In the instant complaint, the plaintiffs allege that Ronald Viale used, handled, or was otherwise exposed to asbestos and asbestos containing products provided by or manufactured by the defendants, that he contracted the terminal cancer, mesothelioma as a result of such exposure, and that, in July 2018, he died. Based on these allegations, plaintiffs, who are, respectively, the decedent’s wife and daughter, asserted against defendant SPX the following four Causes of Action: “Negligence,” “Strict Liability,” “False Representation,” and “Intentional Tort.”

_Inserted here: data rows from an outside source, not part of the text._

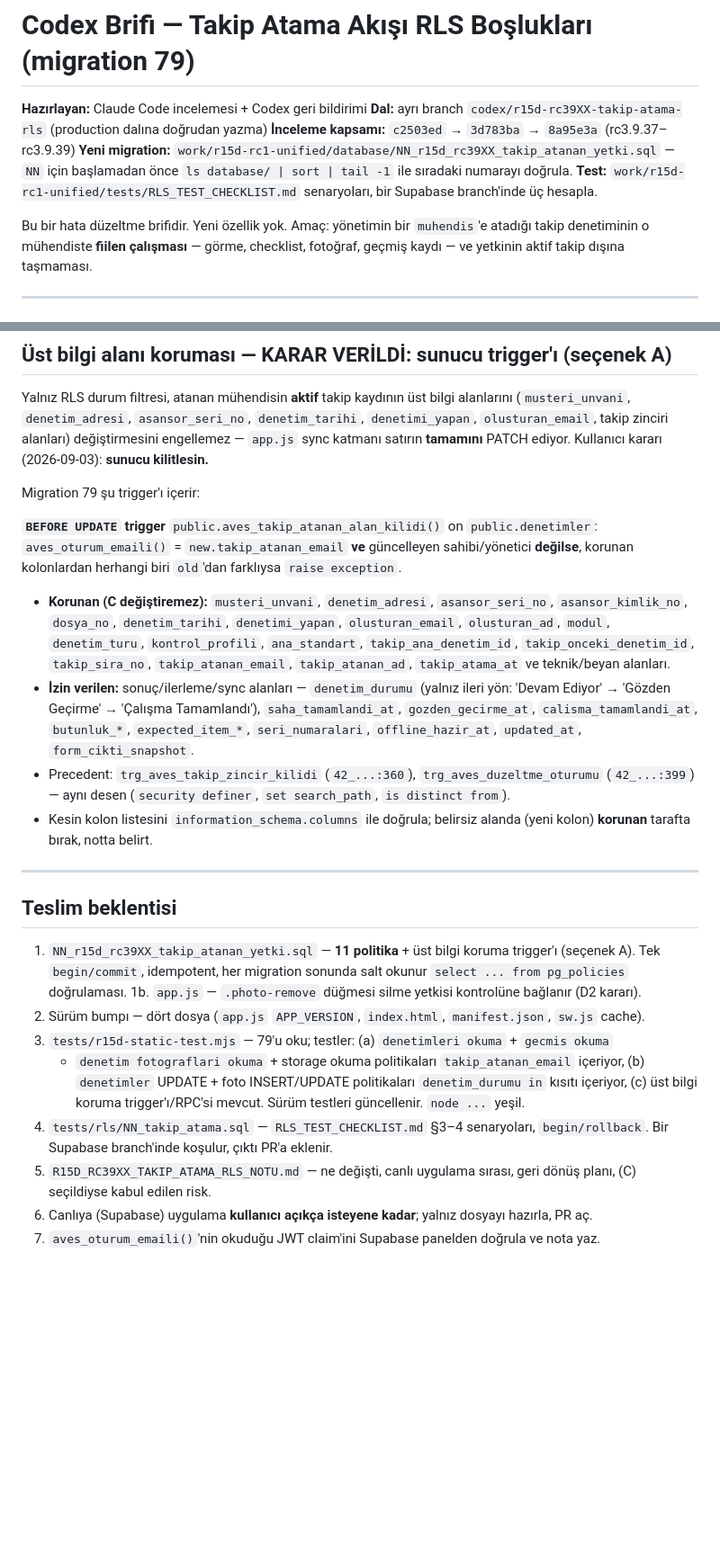
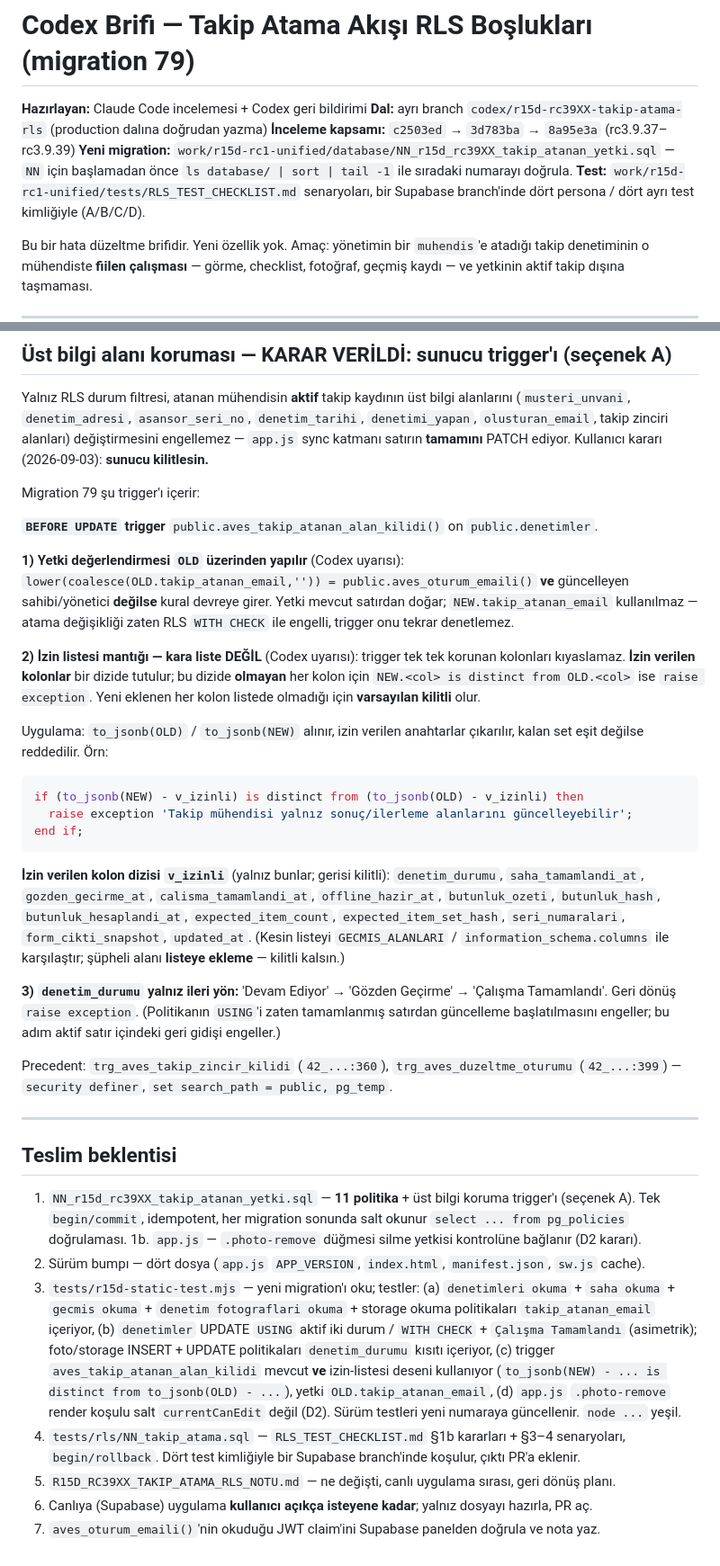
Before and after one commit to alpbirtanavci-max/aves, a Markdown page: CODEX_BRIEF_rc3939_takip_atama_rls.md, 2 parts joined by grey strips. Shown at 90% size. GitHub-like rendering; blank space fills up the shorter version.

Commit message:
docs: Codex 3. tur - trigger izin-listesi, OLD yetki, negatif Storage testleri
- trigger: kara liste degil IZIN-LISTESI mantigi (to_jsonb(NEW/OLD)
  fark kontrolu); listede olmayan/yeni kolon varsayilan kilitli
- trigger yetkisi NEW yerine OLD.takip_atanan_email uzerinden;
  atama degisikligi zaten RLS WITH CHECK ile engelli
- brief son "uc hesapla" ifadesi -> dort persona (A/B/C/D)
- checklist: denetim_fotograflari metadata UPDATE/upsert testi (3.6b);
  D icin Storage INSERT+UPDATE ve gecmis INSERT reddi acikca (3.15/3.15b)
- static test beklentileri guncellendi (USING/WITH CHECK asimetri,
  izin-listesi deseni, .photo-remove kosulu)

Co-Authored-By: Claude Sonnet 5 <noreply@anthropic.com>

````diff
--- a/CODEX_BRIEF_rc3939_takip_atama_rls.md
+++ b/CODEX_BRIEF_rc3939_takip_atama_rls.md
@@ -5,7 +5,7 @@
 **İnceleme kapsamı:** `c2503ed` → `3d783ba` → `8a95e3a` (rc3.9.37–rc3.9.39)
 **Yeni migration:** `work/r15d-rc1-unified/database/NN_r15d_rc39XX_takip_atanan_yetki.sql`
 — `NN` için başlamadan önce `ls database/ | sort | tail -1` ile sıradaki numarayı doğrula.
-**Test:** `work/r15d-rc1-unified/tests/RLS_TEST_CHECKLIST.md` senaryoları, bir Supabase branch'inde üç hesapla.
+**Test:** `work/r15d-rc1-unified/tests/RLS_TEST_CHECKLIST.md` senaryoları, bir Supabase branch'inde dört persona / dört ayrı test kimliğiyle (A/B/C/D).
 
 Bu bir hata düzeltme brifidir. Yeni özellik yok. Amaç: yönetimin bir `muhendis`'e
 atadığı takip denetiminin o mühendiste **fiilen çalışması** — görme, checklist, fotoğraf,
@@ -118,23 +118,42 @@ alanlarını (`musteri_unvani`, `denetim_adresi`, `asansor_seri_no`, `denetim_ta
 
 Migration 79 şu trigger'ı içerir:
 
-**`BEFORE UPDATE` trigger** `public.aves_takip_atanan_alan_kilidi()` on `public.denetimler`:
-`aves_oturum_emaili()` = `new.takip_atanan_email` **ve** güncelleyen sahibi/yönetici
-**değilse**, korunan kolonlardan herhangi biri `old`'dan farklıysa `raise exception`.
+**`BEFORE UPDATE` trigger** `public.aves_takip_atanan_alan_kilidi()` on `public.denetimler`.
 
-- **Korunan (C değiştiremez):** `musteri_unvani`, `denetim_adresi`, `asansor_seri_no`,
-  `asansor_kimlik_no`, `dosya_no`, `denetim_tarihi`, `denetimi_yapan`, `olusturan_email`,
-  `olusturan_ad`, `modul`, `denetim_turu`, `kontrol_profili`, `ana_standart`,
-  `takip_ana_denetim_id`, `takip_onceki_denetim_id`, `takip_sira_no`, `takip_atanan_email`,
-  `takip_atanan_ad`, `takip_atama_at` ve teknik/beyan alanları.
-- **İzin verilen:** sonuç/ilerleme/sync alanları — `denetim_durumu` (yalnız ileri yön:
-  'Devam Ediyor' → 'Gözden Geçirme' → 'Çalışma Tamamlandı'), `saha_tamamlandi_at`,
-  `gozden_gecirme_at`, `calisma_tamamlandi_at`, `butunluk_*`, `expected_item_*`,
-  `seri_numaralari`, `offline_hazir_at`, `updated_at`, `form_cikti_snapshot`.
-- Precedent: `trg_aves_takip_zincir_kilidi` (`42_...:360`), `trg_aves_duzeltme_oturumu`
-  (`42_...:399`) — aynı desen (`security definer`, `set search_path`, `is distinct from`).
-- Kesin kolon listesini `information_schema.columns` ile doğrula; belirsiz alanda
-  (yeni kolon) **korunan** tarafta bırak, notta belirt.
+**1) Yetki değerlendirmesi `OLD` üzerinden yapılır** (Codex uyarısı):
+`lower(coalesce(OLD.takip_atanan_email,'')) = public.aves_oturum_emaili()` **ve**
+güncelleyen sahibi/yönetici **değilse** kural devreye girer. Yetki mevcut satırdan doğar;
+`NEW.takip_atanan_email` kullanılmaz — atama değişikliği zaten RLS `WITH CHECK` ile
+engelli, trigger onu tekrar denetlemez.
+
+**2) İzin listesi mantığı — kara liste DEĞİL** (Codex uyarısı): trigger tek tek korunan
+kolonları kıyaslamaz. **İzin verilen kolonlar** bir dizide tutulur; bu dizide **olmayan**
+her kolon için `NEW.<col> is distinct from OLD.<col>` ise `raise exception`. Yeni eklenen
+her kolon listede olmadığı için **varsayılan kilitli** olur.
+
+Uygulama: `to_jsonb(OLD)` / `to_jsonb(NEW)` alınır, izin verilen anahtarlar çıkarılır,
+kalan set eşit değilse reddedilir. Örn:
+
+```sql
+if (to_jsonb(NEW) - v_izinli) is distinct from (to_jsonb(OLD) - v_izinli) then
+  raise exception 'Takip mühendisi yalnız sonuç/ilerleme alanlarını güncelleyebilir';
+end if;
+```
+
+**İzin verilen kolon dizisi `v_izinli`** (yalnız bunlar; gerisi kilitli):
+`denetim_durumu`, `saha_tamamlandi_at`, `gozden_gecirme_at`, `calisma_tamamlandi_at`,
+`offline_hazir_at`, `butunluk_ozeti`, `butunluk_hash`, `butunluk_hesaplandi_at`,
+`expected_item_count`, `expected_item_set_hash`, `seri_numaralari`, `form_cikti_snapshot`,
+`updated_at`. (Kesin listeyi `GECMIS_ALANLARI` / `information_schema.columns` ile karşılaştır;
+şüpheli alanı **listeye ekleme** — kilitli kalsın.)
+
+**3) `denetim_durumu` yalnız ileri yön:** 'Devam Ediyor' → 'Gözden Geçirme' →
+'Çalışma Tamamlandı'. Geri dönüş `raise exception`. (Politikanın `USING`'i zaten
+tamamlanmış satırdan güncelleme başlatılmasını engeller; bu adım aktif satır içindeki
+geri gidişi engeller.)
+
+Precedent: `trg_aves_takip_zincir_kilidi` (`42_...:360`), `trg_aves_duzeltme_oturumu`
+(`42_...:399`) — `security definer`, `set search_path = public, pg_temp`.
 
 ---
 
@@ -145,13 +164,17 @@ Migration 79 şu trigger'ı içerir:
    `select ... from pg_policies` doğrulaması.
 1b. `app.js` — `.photo-remove` düğmesi silme yetkisi kontrolüne bağlanır (D2 kararı).
 2. Sürüm bumpı — dört dosya (`app.js` `APP_VERSION`, `index.html`, `manifest.json`, `sw.js` cache).
-3. `tests/r15d-static-test.mjs` — 79'u oku; testler: (a) `denetimleri okuma` + `gecmis okuma`
-   + `denetim fotograflari okuma` + storage okuma politikaları `takip_atanan_email` içeriyor,
-   (b) `denetimler` UPDATE + foto INSERT/UPDATE politikaları `denetim_durumu in` kısıtı içeriyor,
-   (c) üst bilgi koruma trigger'ı/RPC'si mevcut. Sürüm testleri güncellenir. `node ...` yeşil.
-4. `tests/rls/NN_takip_atama.sql` — `RLS_TEST_CHECKLIST.md` §3–4 senaryoları, `begin/rollback`.
-   Bir Supabase branch'inde koşulur, çıktı PR'a eklenir.
-5. `R15D_RC39XX_TAKIP_ATAMA_RLS_NOTU.md` — ne değişti, canlı uygulama sırası, geri dönüş planı,
-   (C) seçildiyse kabul edilen risk.
+3. `tests/r15d-static-test.mjs` — yeni migration'ı oku; testler:
+   (a) `denetimleri okuma` + `saha okuma` + `gecmis okuma` + `denetim fotograflari okuma`
+       + storage okuma politikaları `takip_atanan_email` içeriyor,
+   (b) `denetimler` UPDATE `USING` aktif iki durum / `WITH CHECK` + `Çalışma Tamamlandı`
+       (asimetrik); foto/storage INSERT + UPDATE politikaları `denetim_durumu` kısıtı içeriyor,
+   (c) trigger `aves_takip_atanan_alan_kilidi` mevcut **ve** izin-listesi deseni kullanıyor
+       (`to_jsonb(NEW) - ... is distinct from to_jsonb(OLD) - ...`), yetki `OLD.takip_atanan_email`,
+   (d) `app.js` `.photo-remove` render koşulu salt `currentCanEdit` değil (D2).
+   Sürüm testleri yeni numaraya güncellenir. `node ...` yeşil.
+4. `tests/rls/NN_takip_atama.sql` — `RLS_TEST_CHECKLIST.md` §1b kararları + §3–4 senaryoları,
+   `begin/rollback`. Dört test kimliğiyle bir Supabase branch'inde koşulur, çıktı PR'a eklenir.
+5. `R15D_RC39XX_TAKIP_ATAMA_RLS_NOTU.md` — ne değişti, canlı uygulama sırası, geri dönüş planı.
 6. Canlıya (Supabase) uygulama **kullanıcı açıkça isteyene kadar**; yalnız dosyayı hazırla, PR aç.
 7. `aves_oturum_emaili()`'nin okuduğu JWT claim'ini Supabase panelden doğrula ve nota yaz.
````
Also changed, not shown: 1 other file.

Defendant SPX argued the plaintiffs lacked evidence to establish that Viale was exposed to any asbestos-containing product, specifically cooling towers manufactured by SPX’s predecessor Marley Cooling Tower Company. To support its motion for summary judgment, SPX submitted a declaration by its Claims and Litigation Manager and, in addition, submitted the plaintiffs’ initial disclosures, responses to interrogatories, and responses to requests for production of documents, as well as excerpts from the deposition of each plaintiff, and excerpts from the deposition of each of Viales co-workers.

The plaintiff opposes the motion and argues that the testimony given by Bernard Upton and Steven Upton, as well as the expert reports of Charles Ay and James Dahlgren, indicate that they have submitted evidence sufficient to raise a triable issue as to whether Viale was exposed to asbestos contained in a cooling tower manufactured by Marley.

The court found the plaintiffs’ arguments to be unavailing. First although, Bernard Upton, Viale’s co-worker testified that Viale worked near cooling towers at two jobsites, he did not testify as to the make of either tower. Next, although Steven Upton testified that, at one jobsite, “carpenters” were performing “some maintenance” on the exterior wood of a Marley cooling tower located “across the road” and “probably 150 feet” from where he and Viale were working plaintiffs have offered no evidence to support a finding that the cooling tower contained asbestos let alone that any asbestos would have been released as a result of exterior maintenance, or that Viale was anywhere in the vicinity of the tower at the time of any such release. Lastly, Charles Ay’s opinion that Viale was “exposed to asbestos” from “cooling towers at various locations” and James Dahlgren’s opinion that “Viale developed pathologically-confirmed mesothelioma cancer” as a result of his exposure to asbestos containing products, including “cooling towers,” are both predicated on the deposition testimony of Bernard Upton and Steven Upton and, consequently, assume a fact not supported by the evidence.

Therefore, defendant SPX’s motion for summary judgment was granted. Defendants Foster Wheeler and Union Carbide also filed similar motions and were also granted.